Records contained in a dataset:

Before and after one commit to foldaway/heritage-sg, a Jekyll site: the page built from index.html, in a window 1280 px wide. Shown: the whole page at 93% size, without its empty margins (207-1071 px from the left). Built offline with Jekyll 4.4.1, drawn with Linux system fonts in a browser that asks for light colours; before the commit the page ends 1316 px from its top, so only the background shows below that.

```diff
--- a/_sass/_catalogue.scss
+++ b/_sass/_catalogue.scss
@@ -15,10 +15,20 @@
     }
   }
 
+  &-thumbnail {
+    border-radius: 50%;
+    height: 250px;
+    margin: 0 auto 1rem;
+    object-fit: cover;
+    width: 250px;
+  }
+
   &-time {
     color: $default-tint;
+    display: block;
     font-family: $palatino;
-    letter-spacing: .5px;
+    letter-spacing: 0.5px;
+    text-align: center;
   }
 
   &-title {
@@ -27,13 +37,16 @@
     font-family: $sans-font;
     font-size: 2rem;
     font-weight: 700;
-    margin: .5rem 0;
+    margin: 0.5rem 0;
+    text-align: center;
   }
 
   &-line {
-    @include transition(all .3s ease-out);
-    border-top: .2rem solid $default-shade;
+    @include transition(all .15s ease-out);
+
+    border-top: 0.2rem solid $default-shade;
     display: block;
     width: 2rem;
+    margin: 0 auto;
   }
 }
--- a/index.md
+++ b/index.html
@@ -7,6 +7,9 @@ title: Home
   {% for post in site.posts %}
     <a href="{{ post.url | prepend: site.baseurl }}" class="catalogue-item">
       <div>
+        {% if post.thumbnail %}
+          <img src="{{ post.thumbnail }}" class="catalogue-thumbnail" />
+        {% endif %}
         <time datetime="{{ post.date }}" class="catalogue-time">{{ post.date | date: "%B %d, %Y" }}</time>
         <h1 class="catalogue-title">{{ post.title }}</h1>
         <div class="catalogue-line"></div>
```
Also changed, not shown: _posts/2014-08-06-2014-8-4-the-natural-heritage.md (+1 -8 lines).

◆ **WORK TO BE COMPLETED**
Copy out each line of the records above that includes "class".

◆ **RESPONSE**
     <a href="{{ post.url | prepend: site.baseurl }}" class="catalogue-item">
+          <img src="{{ post.thumbnail }}" class="catalogue-thumbnail" />
         <time datetime="{{ post.date }}" class="catalogue-time">{{ post.date | date: "%B %d, %Y" }}</time>
         <h1 class="catalogue-title">{{ post.title }}</h1>
         <div class="catalogue-line"></div>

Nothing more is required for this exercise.